What I ended up finding was so much more than just an education. I found a confidence in myself and in my abilities that I had never known before. I found that an on-campus radio show makes for lots of laughs and that being cast in a school play makes for hundreds of cherished memories. I found unforgettable experiences and an unquenchable desire to learn. I found professors who truly care and who want to see me succeed, not only in their class but also in life. I found fellow students who made me think and grow and inspired me to be more than I was before. I’ve even found a few friendships that I hope will last me a lifetime. But more than anything, what I’ve found at Concordia is a family.

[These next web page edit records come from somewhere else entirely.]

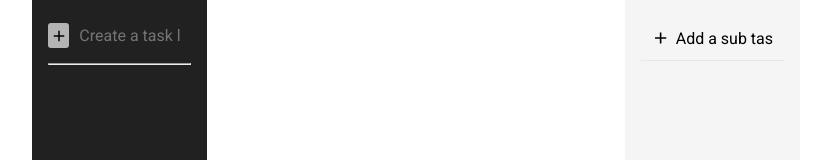
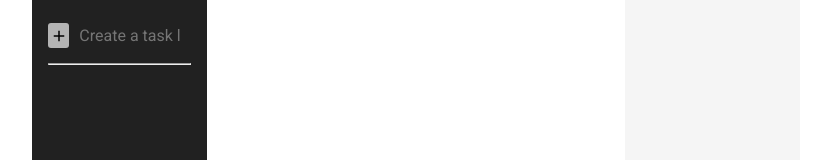
Before and after one commit to patrickiyog/todo-list-app, a React (Create React App) app: page / in a window 1280 px wide. Shown: the top 160 px of the page, without its empty margins (224-1039 px from the left). Built offline with nearby package versions, Linux system fonts and the light colour scheme.

Commit message:
make tasks editable

```diff
--- a/src/components/TaskPanel/TaskPanel.tsx
+++ b/src/components/TaskPanel/TaskPanel.tsx
@@ -1,4 +1,4 @@
-import React from 'react';
+import React, { useState, useEffect } from 'react';
 import './TaskPanel.css';
 import SubTaskForm from '../SubTaskForm/SubTaskForm';
 
@@ -9,12 +9,21 @@ interface Props {
 
 const TaskPanel = ({ taskListId, taskId }: Props) => {
 
+    const [taskEditable, setTaskEditable] = useState(false);
+
+    useEffect(() => {
+        setTaskEditable(taskId !== '');
+    }, [taskId])
+
     return (
         <div className="task-panel">
-            <SubTaskForm
-                taskListId={taskListId}
-                taskId={taskId}
-            />
+            {
+                taskEditable &&
+                <SubTaskForm
+                    taskListId={taskListId}
+                    taskId={taskId}
+                />
+            }
         </div>
     );
 }
```
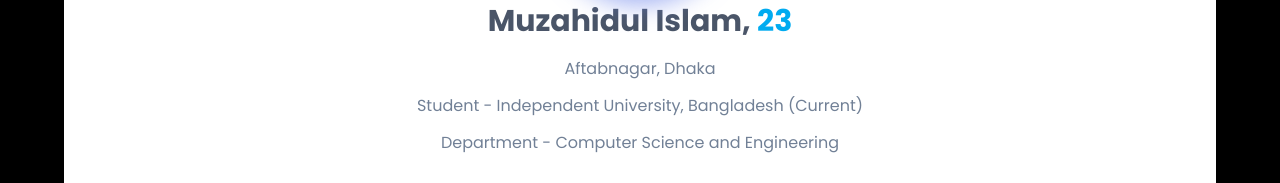
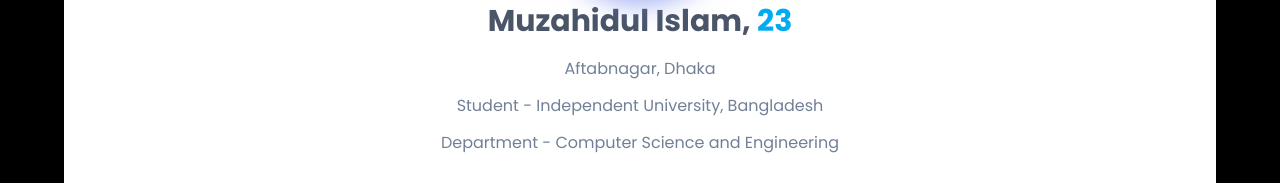
Before and after one commit to MINouman/muzahid.github.io, a plain HTML site: page index.html in a window 1280 px wide. Shown: the part 1037-1220 px from the top of the page. Drawn offline with nearby package versions, Linux system fonts and the light colour scheme.

Commit message:
index.html

```diff
--- a/index.html
+++ b/index.html
@@ -47,7 +47,7 @@
                 <h1 class="name">Muzahidul Islam, <span class="age">23</span></h1>
                 <p class="location">Aftabnagar, Dhaka</p>
 
-                <p class="occupation">Student - Independent University, Bangladesh (Current)</p>
+                <p class="occupation">Student - Independent University, Bangladesh</p>
                 <p class="education">Department - Computer Science and Engineering</p>
               </div>
 
```
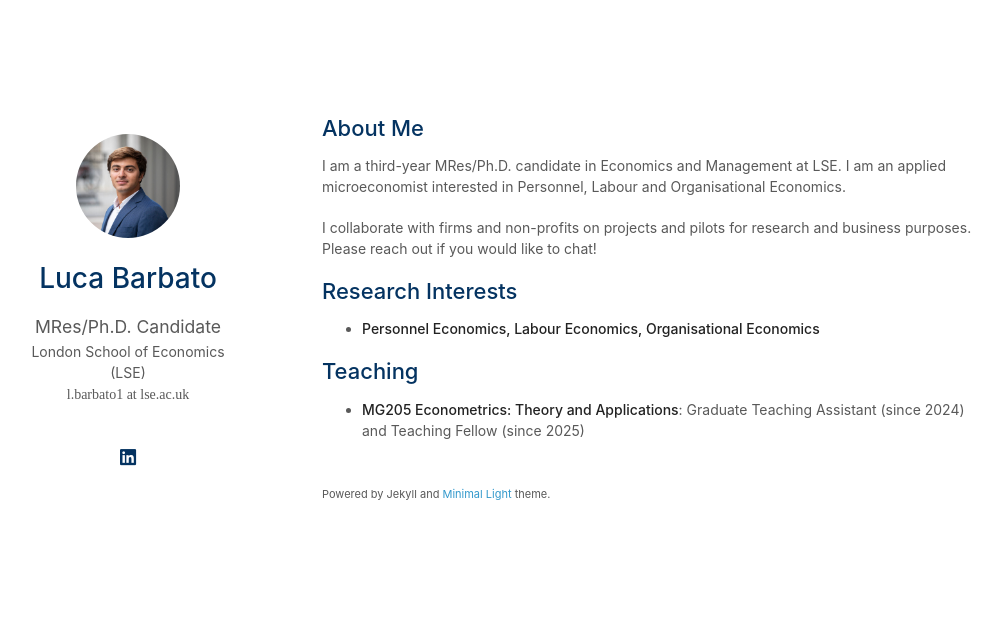
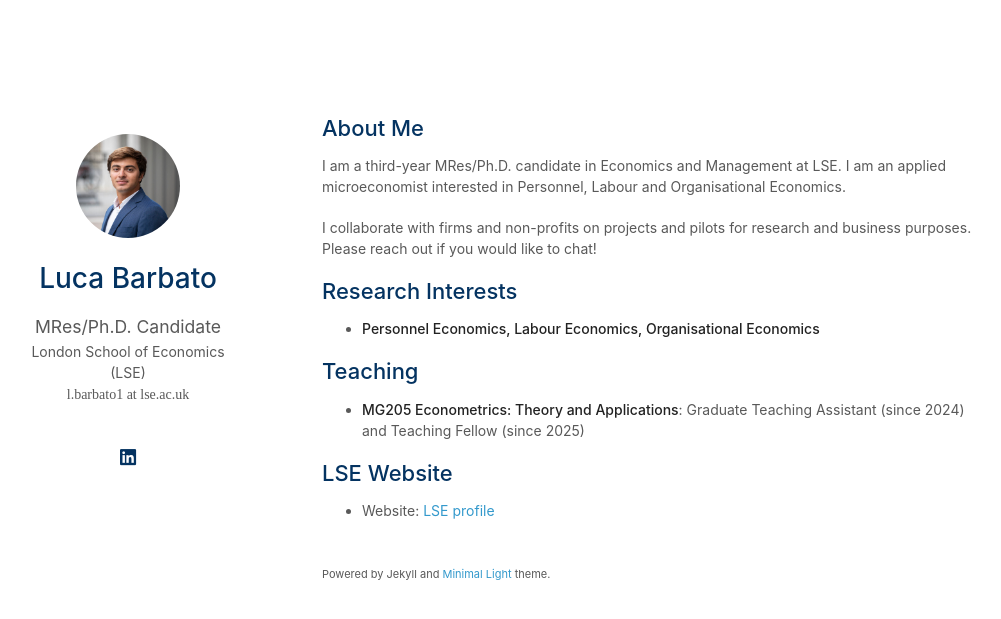
Before and after one commit to barbatoluca/barbatoluca.github.io, a Jekyll site: the page built from index.md, in a window 1280 px wide. Shown: the top 619 px of the page, without its empty margins (148-1149 px from the left). Built offline with Jekyll 4.4.1, drawn with Linux system fonts in a browser that asks for light colours; a style sheet for code colours, icons or effects is not loaded; our own code applies the rules of GitHub Pages for plain Markdown files.

Commit message:
Update index.md

```diff
--- a/index.md
+++ b/index.md
@@ -15,3 +15,6 @@ I collaborate with firms and non-profits on projects and pilots for research and
 ## Teaching
 
 - **MG205 Econometrics: Theory and Applications**: Graduate Teaching Assistant (since 2024) and Teaching Fellow (since 2025)
+
+## LSE Website
+- Website: <a href="https://www.lse.ac.uk/people/luca-barbato">LSE profile</a>
```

I could tell about a million, but there is one story that sticks out to me the most. Last semester was one of the busiest times of my life. I was working, taking 15 hours, and rehearsing for a school play. I more or less lived on campus. Except I didn’t live on campus, so I was running back and forth from work to school to home to rehearsals nonstop. Think a chicken without a head. That was me! One day on my way to class, I decided I would park in the faculty area. I would only be on campus for an hour before I left and came back again later for night rehearsals. I figured no one would catch me in such a short amount of time. Well. Being me, whilst parking I inched forward too far and somehow ended up in a patchy, hilly area of grass. My back tires ended up in the air. Really. I don’t know exactly how it happened, but such is the norm for my life. Needless to say, my car was rather stuck. With my tail between my legs, I found the chief-of-police and explained my situation. He walked out to my car with me and told me I’d probably have to call a tow truck. I was freaking out. That costs money! I had little money at the time. Police chief called over some maintenance guys and they reiterated the same thing to me. So I did the only mature, grown-up thing there is to do in a situation like this. I called my husband and started bawling. We were considering our options when the men (watching me sniffle like a five-year old) decided to take the situation into their own hands, despite possible liability issues. Before I knew it, someone had tracked down a student with a truck and somewhat proper towing equipment. So here I am, watching the chief-of-police, the maintenance men and a random student standing around, pondering how to help this dismayed, rule-breaking girl. (That’s me!) Even in my pitiful state, I was a little amused. Minutes later, my car is hooked up to the random student’s truck, pulled and quickly unstuck—free of charge and with only a little of my dignity lost. I should have been given a ticket for parking in the faculty area and I should have had to pay a hundred bucks for my horrible parking abilities. Instead, a whole group of people teamed up to help fix my mistake. I remember thinking to myself, “This is not normal. This would not happen at most universities.”
I’ve learned this about life too. Sometimes really great, out-of-the-ordinary things will happen. Sometimes people surprise you in the best way possible. Sometimes the best experiences are ones that were never even expected. Sometimes your family becomes more than just the one you were born into. Concordia is one of those non-blood related families. If there was one thing I attempted to stress in my first on-camera interview, that was it. In hindsight, maybe I should have also warned future students about the dangers of parking near that hilly patch of grass in the faculty lot.